Cinemark Classics presents 'Blazing Saddles'

Cinemark Classics presents 'Blazing Saddles'

A lot of people really like Mel Brooks. His filmography reads as a list of comedy classics: Young Frankenstein, The Producers, Robin Hood: Men in Tights, History of the World Part 1, etc. etc. Personally, I am baffled. Some of his jokes are genuinely hilarious, but for the most part they seem to me to be merely blunt parody, self-referentials, or anachronisms. So much of it is uninteresting because they're far too easy; they're like jokes I came up with as a kid in terms of cleverness. This is just my opinion, though, and I will admit to some laughs peppered throughout my cynical head-shaking. But for those of you who love and revere the man and his work (i.e. all of you?), this is for you:

Today – Wednesday – Tinseltown presents two screenings of Blazing Saddles as part of the Cinemark Classics series. It is a tale of political corruption set in the town Rock Ridge in the Old West in 1874. The Attorney General of the state comes up with a conniving plan to rid Rock Ridge of its inhabitants so he can buy the land to build a railroad through it: he convinces the governor to appoint a black man (Cleavon Little) as sheriff of the town, counting on the racism of the townspeople to create chaos. However, with the help of Jim “The Waco Kid” (Gene Wilder), Sheriff Bart wins the affections of the town and leads them to fight against the evil Attorney General.
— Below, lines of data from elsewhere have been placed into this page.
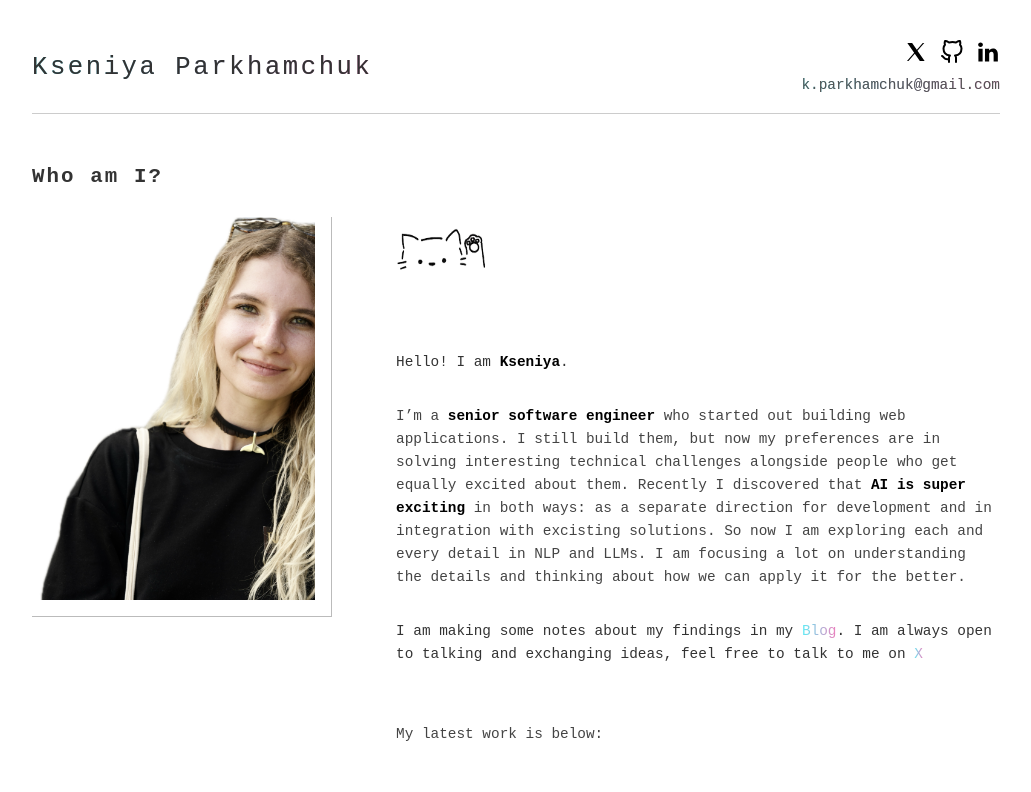
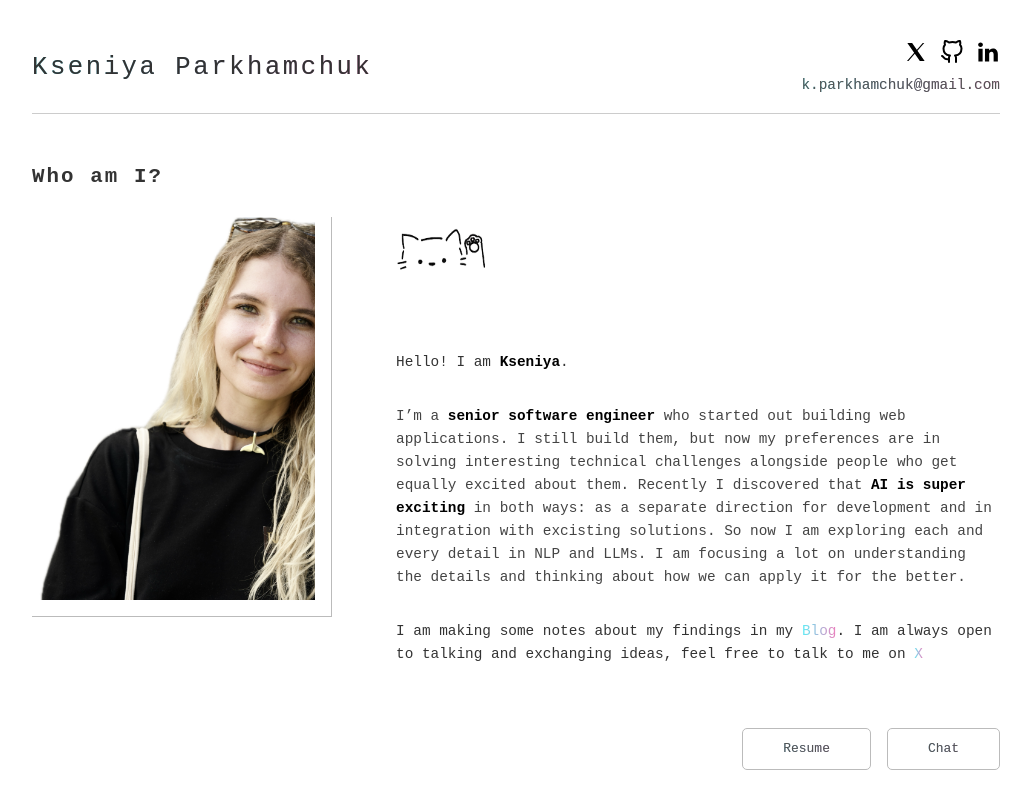
Before and after one commit to KsuParkhamchuk/kseniyaparkhamchuk, a Next.js app: page /whoami in a window 1280 px wide. Shown: the top 792 px of the page, without its empty margins (124-1155 px from the left). Built offline with nearby package versions, Linux system fonts and the light colour scheme.

Commit message:
add calendar link

```diff
--- a/app/globals.css
+++ b/app/globals.css
@@ -202,6 +202,31 @@ main {
     margin-top: 1rem;
 }
 
+.chat-button {
+    background-color: #fff;
+    border: 1px solid #bbb;
+    border-radius: 5px;
+    padding: 0.6rem 2.5rem;
+    font-family: 'Thabit', monospace;
+    font-size: 0.9em;
+    color: #555;
+    text-decoration: none;
+    transition: background-color 0.2s ease-in-out, border 0.2s ease-in-out;
+    margin-top: 1rem;
+}
+
+.resume-button:hover,
+.chat-button:hover {
+    background-color: #f8f8f8;
+    border-color: #999;
+}
+
+.action-buttons {
+    display: flex;
+    gap: 1rem;
+    margin-top: 1rem;
+}
+
 @media (max-width: 900px) {
     header {
         flex-direction: column;
@@ -265,4 +290,13 @@ main {
         font-size: 0.85em;
         padding: 0.5rem 1.2rem;
     }
+    .chat-button {
+        font-size: 0.85em;
+        padding: 0.5rem 1.2rem;
+    }
+    .action-buttons {
+        flex-direction: column;
+        align-items: center;
+        gap: 0.5rem;
+    }
 }
--- a/app/whoami/page.tsx
+++ b/app/whoami/page.tsx
@@ -30,23 +30,23 @@ export default function WhoAmIPage() {
           </p>
 
           <p className="bio-text">
-            I’m a <strong>senior software engineer</strong> who started out building web
-            applications. I still build them, but now my preferences are in
-            solving interesting technical challenges alongside people who get
-            equally excited about them. Recently I discovered that{" "}
-            <strong>AI is super exciting</strong> in both ways: as a separate
-            direction for development and in integration with excisting
-            solutions. So now I am exploring each and every detail in NLP and
-            LLMs. I am focusing a lot on understanding the details and thinking about
-            how we can apply it for the better.
+            I’m a <strong>senior software engineer</strong> who started out
+            building web applications. I still build them, but now my
+            preferences are in solving interesting technical challenges
+            alongside people who get equally excited about them. Recently I
+            discovered that <strong>AI is super exciting</strong> in both ways:
+            as a separate direction for development and in integration with
+            excisting solutions. So now I am exploring each and every detail in
+            NLP and LLMs. I am focusing a lot on understanding the details and
+            thinking about how we can apply it for the better.
           </p>
           <p>
             I am making some notes about my findings in my{" "}
             <Link href="/notebook" className="notebook-btn">
               Blog
             </Link>
-            . I am always open to talking and exchanging ideas, feel free to talk to
-            me on{" "}
+            . I am always open to talking and exchanging ideas, feel free to
+            talk to me on{" "}
             <Link
               href="https://x.com/xena_pk"
               target="_blank"
@@ -55,10 +55,7 @@ export default function WhoAmIPage() {
               X
             </Link>
           </p>
-          <p></p>
-          <p className="bio-text">My latest work is below:</p>
-        </div>
-      </div>
+          <div className="action-buttons">
             <Link
               href="/assets/Kseniya_Parkhamchuk_CV.pdf"
               className="resume-button profile-resume-btn"
@@ -67,7 +64,17 @@ export default function WhoAmIPage() {
             >
               Resume
             </Link>
-
+            <a
+              href="https://calendly.com/k-parkhamchuk/new-meeting"
+              className="chat-button profile-chat-btn whoami-location"
+              target="_blank"
+              rel="noopener noreferrer"
+            >
+              Chat
+            </a>
+          </div>
+        </div>
+      </div>
       <h2 className="section-title">Latest projects</h2>
 
       <div className="projects-grid">
--- a/app/whoami/styles.css
+++ b/app/whoami/styles.css
@@ -85,6 +85,10 @@
     margin-bottom: 2rem;
 }
 
+.chat-button.whoami-location {
+    margin: 2rem 0;
+}
+
 /* Responsive styles */
 @media (max-width: 900px) {
     .projects-grid {
```
Also changed, not shown: app/page.tsx (+18 -1 lines). Lines whose indentation alone changed are shown as unchanged.
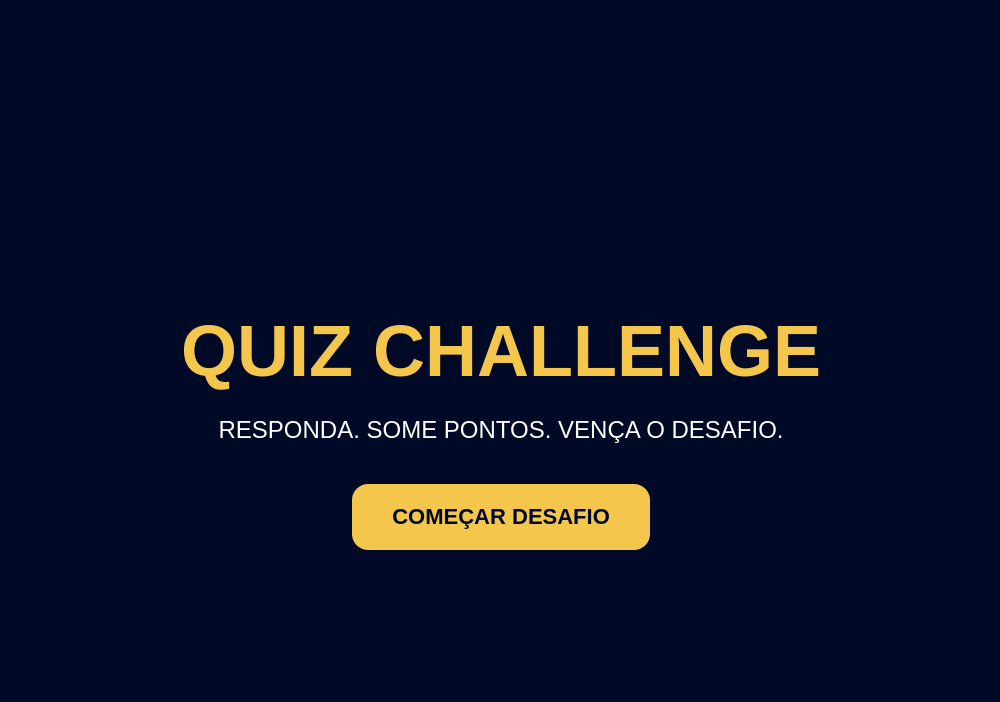
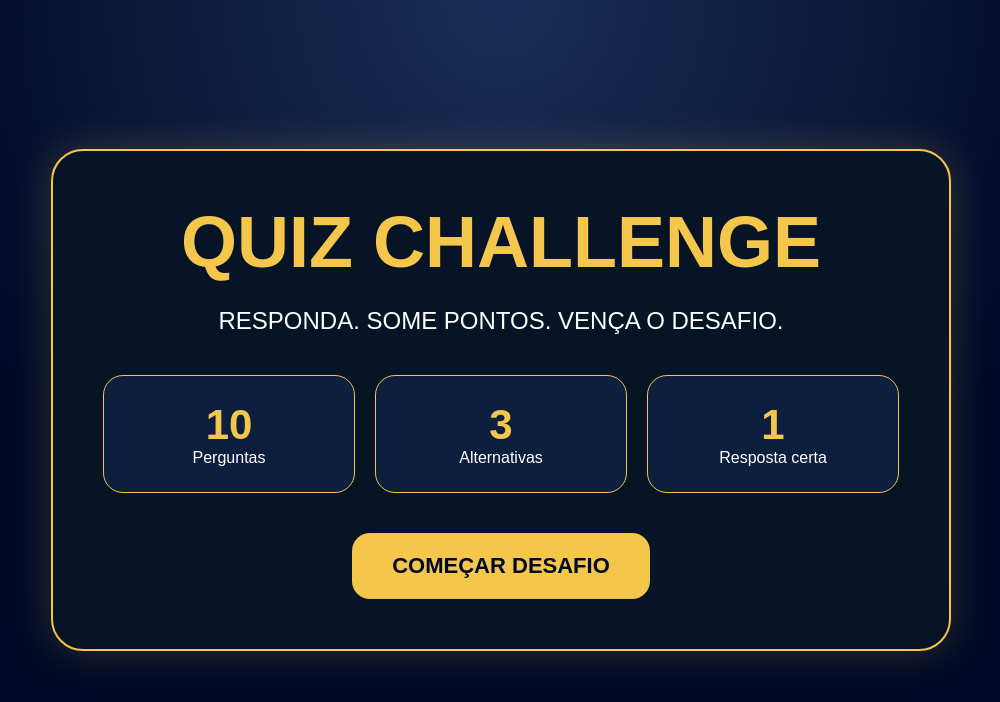
Before and after one commit to gutokardoso/quizz, a React (Vite) app: page / in a window 1280 px wide. Shown: the top 702 px of the page, without its empty margins (139-1139 px from the left). Built offline with nearby package versions, Linux system fonts and the light colour scheme.

Commit message:
Add files via upload

```diff
--- a/index.html
+++ b/index.html
@@ -1,3 +1,4 @@
+
 <!DOCTYPE html>
 <html lang="pt-br">
 <head>
--- a/package.json
+++ b/package.json
@@ -5,8 +5,7 @@
   "type": "module",
   "scripts": {
     "dev": "vite",
-    "build": "vite build",
-    "preview": "vite preview"
+    "build": "vite build"
   },
   "dependencies": {
     "react": "^18.2.0",
--- a/src/App.jsx
+++ b/src/App.jsx
@@ -1,50 +1,158 @@
-import React from "react";
+
+import React, { useState, useEffect } from "react";
+
+const questions = [
+  {
+    question: "Qual é a capital do Brasil?",
+    answers: ["Rio de Janeiro", "Brasília", "São Paulo"],
+    correct: 1,
+  },
+  {
+    question: "Quanto é 8 x 7?",
+    answers: ["54", "56", "64"],
+    correct: 1,
+  },
+  {
+    question: "Qual planeta é conhecido como planeta vermelho?",
+    answers: ["Marte", "Júpiter", "Vênus"],
+    correct: 0,
+  },
+];
 
 export default function App() {
+  const [started, setStarted] = useState(false);
+  const [index, setIndex] = useState(0);
+  const [score, setScore] = useState(0);
+  const [selected, setSelected] = useState(null);
+  const [time, setTime] = useState(20);
+  const [finished, setFinished] = useState(false);
+
+  useEffect(() => {
+    if (!started || finished) return;
+
+    if (time <= 0) {
+      nextQuestion();
+      return;
+    }
+
+    const timer = setTimeout(() => {
+      setTime((t) => t - 1);
+    }, 1000);
+
+    return () => clearTimeout(timer);
+  }, [time, started, finished]);
+
+  function choose(i) {
+    if (selected !== null) return;
+
+    setSelected(i);
+
+    if (i === questions[index].correct) {
+      setScore((s) => s + 1);
+    }
+
+    setTimeout(() => {
+      nextQuestion();
+    }, 1000);
+  }
+
+  function nextQuestion() {
+    if (index + 1 >= questions.length) {
+      setFinished(true);
+      return;
+    }
+
+    setIndex((i) => i + 1);
+    setSelected(null);
+    setTime(20);
+  }
+
+  function restart() {
+    setStarted(false);
+    setFinished(false);
+    setIndex(0);
+    setScore(0);
+    setSelected(null);
+    setTime(20);
+  }
+
+  if (!started) {
+    return (
+      <main className="screen">
+        <div className="hero">
+          <h1>QUIZ CHALLENGE</h1>
+          <p>RESPONDA. SOME PONTOS. VENÇA O DESAFIO.</p>
+
+          <div className="stats">
+            <div className="card">
+              <strong>10</strong>
+              <span>Perguntas</span>
+            </div>
+
+            <div className="card">
+              <strong>3</strong>
+              <span>Alternativas</span>
+            </div>
+
+            <div className="card">
+              <strong>1</strong>
+              <span>Resposta certa</span>
+            </div>
+          </div>
+
+          <button onClick={() => setStarted(true)}>
+            COMEÇAR DESAFIO
+          </button>
+        </div>
+      </main>
+    );
+  }
+
+  if (finished) {
+    return (
+      <main className="screen">
+        <div className="result">
+          <h2>RESULTADO FINAL</h2>
+          <h1>Você acertou {score}!</h1>
+          <button onClick={restart}>JOGAR NOVAMENTE</button>
+        </div>
+      </main>
+    );
+  }
+
+  const q = questions[index];
+
   return (
-    <main style={{
-      minHeight: "100vh",
-      background: "#000926",
-      color: "white",
-      display: "flex",
-      alignItems: "center",
-      justifyContent: "center",
-      fontFamily: "Arial"
-    }}>
-      <section style={{
-        width: "100%",
-        maxWidth: "900px",
-        textAlign: "center",
-        padding: "40px"
-      }}>
-        <h1 style={{
-          fontSize: "72px",
-          color: "#f4c64b",
-          marginBottom: "10px"
-        }}>
-          QUIZ CHALLENGE
-        </h1>
+    <main className="screen">
+      <div className="quiz">
+        <div className="topbar">
+          <span>Pergunta {index + 1}</span>
+          <span className="timer">{time}s</span>
+        </div>
 
-        <p style={{
-          fontSize: "24px",
-          marginBottom: "40px"
-        }}>
-          RESPONDA. SOME PONTOS. VENÇA O DESAFIO.
-        </p>
+        <h2>{q.question}</h2>
 
-        <button style={{
-          background: "#f4c64b",
-          color: "#000926",
-          border: "none",
-          borderRadius: "16px",
-          padding: "20px 40px",
-          fontWeight: "bold",
-          fontSize: "22px",
-          cursor: "pointer"
-        }}>
-          COMEÇAR DESAFIO
-        </button>
-      </section>
+        <div className="answers">
+          {q.answers.map((a, i) => {
+            let cls = "";
+
+            if (selected !== null) {
+              if (i === q.correct) cls = "correct";
+              else if (i === selected) cls = "wrong";
+            }
+
+            return (
+              <button
+                key={a}
+                className={cls}
+                onClick={() => choose(i)}
+              >
+                {a}
+              </button>
+            );
+          })}
+        </div>
+      </div>
     </main>
   );
 }
--- a/src/main.jsx
+++ b/src/main.jsx
@@ -1,3 +1,4 @@
+
 import React from "react";
 import ReactDOM from "react-dom/client";
 import App from "./App";
--- a/src/style.css
+++ b/src/style.css
@@ -1 +1,140 @@
-body{margin:0;background:#000926;}
+
+*{
+  box-sizing:border-box;
+}
+
+body{
+  margin:0;
+  font-family:Arial, sans-serif;
+  background:#000926;
+  color:white;
+}
+
+.screen{
+  min-height:100vh;
+  display:flex;
+  justify-content:center;
+  align-items:center;
+  padding:40px;
+  background:
+    radial-gradient(circle at top,#1a2e57 0%,#000926 60%);
+}
+
+.hero,
+.quiz,
+.result{
+  width:100%;
+  max-width:900px;
+  text-align:center;
+  background:#071426;
+  border:2px solid #f4c64b;
+  border-radius:32px;
+  padding:50px;
+  box-shadow:0 0 40px rgba(244,198,75,.2);
+}
+
+.hero h1,
+.result h1{
+  font-size:72px;
+  color:#f4c64b;
+  margin:0 0 20px;
+}
+
+.hero p{
+  font-size:24px;
+}
+
+.stats{
+  display:grid;
+  grid-template-columns:repeat(3,1fr);
+  gap:20px;
+  margin:40px 0;
+}
+
+.card{
+  background:#0c1f3f;
+  border-radius:20px;
+  padding:25px;
+  border:1px solid #f4c64b;
+}
+
+.card strong{
+  display:block;
+  font-size:42px;
+  color:#f4c64b;
+}
+
+button{
+  border:none;
+  cursor:pointer;
+  transition:.2s;
+}
+
+.hero button,
+.result button{
+  background:#f4c64b;
+  color:#000926;
+  padding:20px 40px;
+  border-radius:18px;
+  font-size:22px;
+  font-weight:bold;
+}
+
+.quiz h2{
+  font-size:42px;
+  margin:40px 0;
+}
+
+.answers{
+  display:flex;
+  flex-direction:column;
+  gap:18px;
+}
+
+.answers button{
+  background:#10244a;
+  color:white;
+  border:2px solid rgba(255,255,255,.2);
+  padding:22px;
+  border-radius:18px;
+  font-size:22px;
+}
+
+.answers button.correct{
+  background:#6fba39;
+  color:#000926;
+}
+
+.answers button.wrong{
+  background:#d63d3d;
+}
+
+.topbar{
+  display:flex;
+  justify-content:space-between;
+  font-size:24px;
+  font-weight:bold;
+  color:#f4c64b;
+}
+
+.timer{
+  background:#f4c64b;
+  color:#000926;
+  padding:8px 16px;
+  border-radius:12px;
+}
+
+@media(max-width:768px){
+  .hero h1,
+  .result h1{
+    font-size:48px;
+  }
+
+  .stats{
+    grid-template-columns:1fr;
+  }
+
+  .quiz h2{
+    font-size:30px;
+  }
+}
--- a/vite.config.js
+++ b/vite.config.js
@@ -1,3 +1,4 @@
+
 import { defineConfig } from 'vite'
 import react from '@vitejs/plugin-react'
 
```
Lines whose indentation alone changed are shown as unchanged.
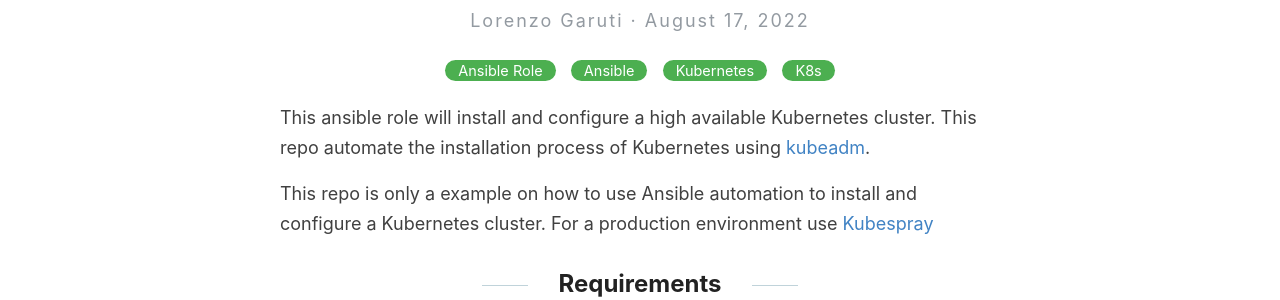
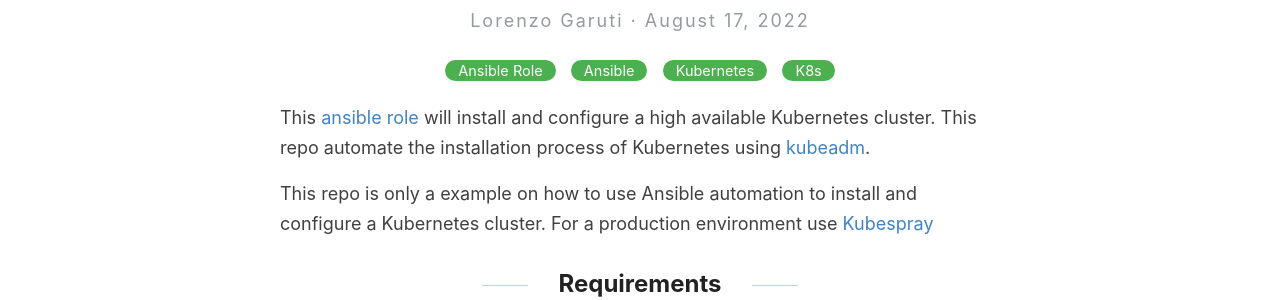
Before and after one commit to garutilorenzo/garutilorenzo.github.io, a Jekyll site: the page built from docs/_posts/2022-08-17-ansible-role-kubernetes-cluster.md, in a window 1280 px wide and 900 px high. Shown: the part 222-522 px from the top of the window. Built offline with Jekyll 4.4.1, drawn with Linux system fonts in a browser that asks for light colours; part of the change alters nothing that is shown.

```diff
--- a/docs/_posts/2022-08-17-ansible-role-kubernetes-cluster.md
+++ b/docs/_posts/2022-08-17-ansible-role-kubernetes-cluster.md
@@ -5,7 +5,7 @@ description: This ansible role will install and configure a high available Kuber
 categories: [Ansible Role,Ansible,Kubernetes,K8s]
 ---
 
-This ansible role will install and configure a high available Kubernetes cluster. This repo automate the installation process of Kubernetes using [kubeadm](https://kubernetes.io/docs/setup/production-environment/tools/kubeadm/).
+This [ansible role](https://github.com/garutilorenzo/ansible-role-linux-kubernetes) will install and configure a high available Kubernetes cluster. This repo automate the installation process of Kubernetes using [kubeadm](https://kubernetes.io/docs/setup/production-environment/tools/kubeadm/).
 
 This repo is only a example on how to use Ansible automation to install and configure a Kubernetes cluster. For a production environment use [Kubespray](https://kubernetes.io/docs/setup/production-environment/tools/kubespray/)
 
```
Blazing Saddles will screen twice today, at 2:00 and 7:00. Tinseltown is located at 4400 Towne Center Drive. Further theater information and advance ticket sales can be found at the Tinseltown website.

Image: Internet Movie Database

About Allan Day
My "real" job is bartending, but I'm a writer and a filmmaker, owner of Monkey's Uncle Productions LLC. I am also a single father, avid reader of books, watcher of movies, and listener of music. My idols include Kurt Vonnegut, Charlie Chaplin, Charlie Kaufman, Lloyd Kaufman, Lars von Trier, Ingmar Bergman, Thom Yorke, Jonsi, Don DeLillo, and David Foster Wallace.
More articles from Allan Day